Growth on the flatlands along the western extents of Imperial Highway in the 1920s was once measured in beans, barley, and jackrabbits. After 2000, the site that became Los Angeles International Airport would be measured by the more than 60 million passengers and nearly two million tons of cargo passing through it each year. One of the world’s busiest airports grew out of Mines Field and expanded quickly in the 1930s with the exploits of Charles Lindbergh and Amelia Earhart, Howard Hughes and Will Rogers, Curtiss and Martin, and Boeing and Lockheed. After World War II, this large portion of coastal Los Angeles between El Segundo and Marina del Rey became the main airport for Greater Los Angeles. With the advent of the jet age in the town of the jet set, LAX became a nexus of international travel and a symbol of sophistication as the “Gateway to the World,” a cutting-edge center for the overlapping spheres of aviation, business, politics, and entertainment.

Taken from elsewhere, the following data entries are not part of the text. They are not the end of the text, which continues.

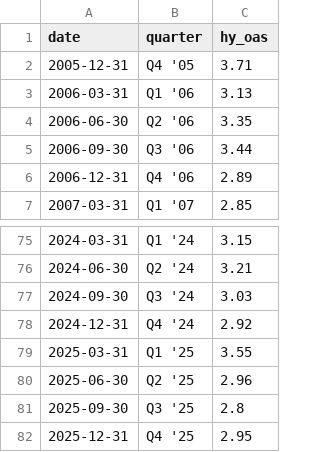
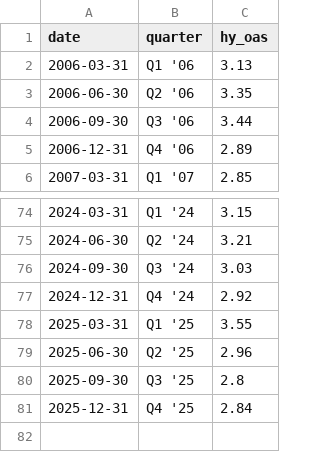
Before and after one commit to TPtobiaperosino/gold-regime-insight-engine, a CSV file: data/credit_risk_premium_20y.csv, drawn as a sheet; only a part is shown, gaps mark what is left out.

```diff
--- a/data/credit_risk_premium_20y.csv
+++ b/data/credit_risk_premium_20y.csv
@@ -1,3 +1,2 @@
 date,quarter,hy_oas
-2005-12-31,Q4 '05,3.71
 2006-03-31,Q1 '06,3.13
@@ -81,2 +80,2 @@ date,quarter,hy_oas
 2025-09-30,Q3 '25,2.8
-2025-12-31,Q4 '25,2.95
+2025-12-31,Q4 '25,2.84
```
Also changed, not shown: data/gld_spy_ratio_12m.csv, data/gld_vs_10y_12m.csv, 19 other files.
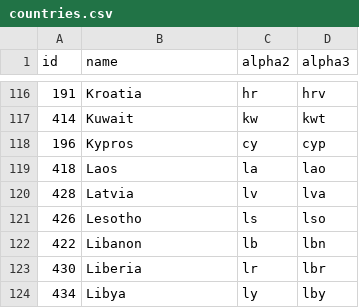
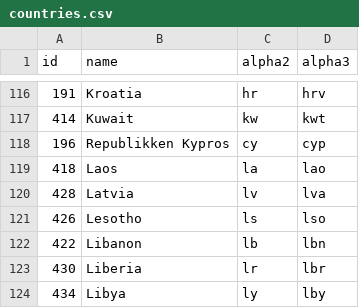
Before and after one commit to stefangabos/world_countries, a CSV file: data/no/countries.csv, drawn as a sheet; only a part is shown, gaps mark what is left out.

Commit message:
Changed "Kypros' to "Republikken Kypros"

```diff
--- a/data/no/countries.csv
+++ b/data/no/countries.csv
@@ -117,3 +117,3 @@ id,name,alpha2,alpha3
 414,Kuwait,kw,kwt
-196,Kypros,cy,cyp
+196,"Republikken Kypros",cy,cyp
 418,Laos,la,lao
```
Also changed, not shown: 2 other files.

About the Author
The Flight Path Learning Center of Southern California, located in LAX’s Imperial Terminal, is one of the world’s most notable aviation museums. Author William A. Schoneberger has written several previous aviation histories, two of those on LAX. Ethel Pattison has worked in several executive capacities at LAX since the 1950s. Flight Path executive director Lee Nichols is the former public relations director of LAX. This volume’s historic images were selected from the Los Angeles International Airport’s enormous photographic archive.
Table of Contents
Foreword Clay Lacy 7
1 Mines Field 9
2 World War II Era and After 49
3 Los Angeles International Airport 55
4 The Jet Age 81
5 Wide-Body Jets and the New LAX 99
6 Into the 21st Century 111